Born 1986 Aberdeen, UK

Artist living and working in London.

Graduated from Central Saint Martins in 2008 with a BA in Fine Art, followed by an MA in History of Art and Photography from Birkbeck University of London in 2015.

In her current practice Lorna Robertson is intrigued by way that a peculiar type of exhibitionism around photographs of the male body has developed in the 21st century; from the idealised and the erotic to the athletic and the violent. Lorna draws on the techniques and principles of photomontage to make 2D and video works that bring together aspects of masculine culture that are disparate; blood stained boxers unexpectedly meet with the lure of reclining undressed models. Whilst photomontage as a process is close to 170 years old, Lorna wants to see what it can offer us in the 21st century as we grapple with digital visual culture. The process of fragmentation and re-assembly of visual material provides us with a wider possibility of interpretation than the original photographs allow. At it’s most exciting; the end result of photomontage produces new and unexpected responses in the viewer.


Photography and Identity
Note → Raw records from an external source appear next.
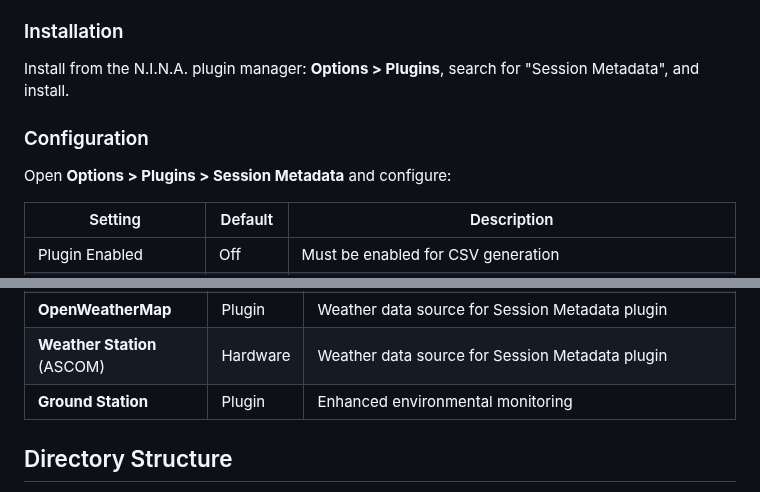
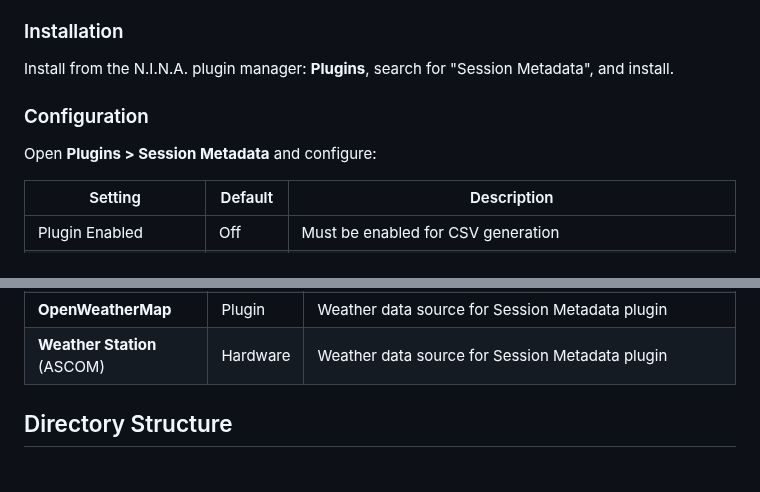
Before and after one commit to chvvkumar/GalactiLog, a Markdown page: guides/NINA-SETUP.md, 2 parts joined by grey strips. Drawn GitHub-style.

```diff
--- a/guides/NINA-SETUP.md
+++ b/guides/NINA-SETUP.md
@@ -47,11 +47,11 @@ The [Session Metadata](https://github.com/tcpalmer/nina.plugin.sessionmetadata)
 
 ### Installation
 
-Install from the N.I.N.A. plugin manager: **Options > Plugins**, search for "Session Metadata", and install.
+Install from the N.I.N.A. plugin manager: **Plugins**, search for "Session Metadata", and install.
 
 ### Configuration
 
-Open **Options > Plugins > Session Metadata** and configure:
+Open **Plugins > Session Metadata** and configure:
 
 | Setting | Default | Description |
 |---------|---------|-------------|
@@ -141,7 +141,6 @@ The following table summarizes which N.I.N.A. components and plugins produce dat
 | **Hocus Focus** | Plugin | FWHM and eccentricity values (captured by Session Metadata plugin) |
 | **OpenWeatherMap** | Plugin | Weather data source for Session Metadata plugin |
 | **Weather Station** (ASCOM) | Hardware | Weather data source for Session Metadata plugin |
-| **Ground Station** | Plugin | Enhanced environmental monitoring |
 
 ## Directory Structure
 
```
Also changed, not shown: README.md (+14 -5 lines), guides/INSTALL.md (+40 -20 lines), images/logo.jpg (deleted), images/screenshots/Statistics.png (added), images/screenshots/dashboard.png, 5 other files.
Article on Lorna's research into photography and identity in British society during the 1970s- 1980s, in the work of the feminist socialist photographer Jo Spence (1934-1992). Drawing on archive material in the Jo Spence Memorial Library at Birkbeck University of London, Lorna discusses the influence that personal and mass photography have on the way that we construct ideas about our identity.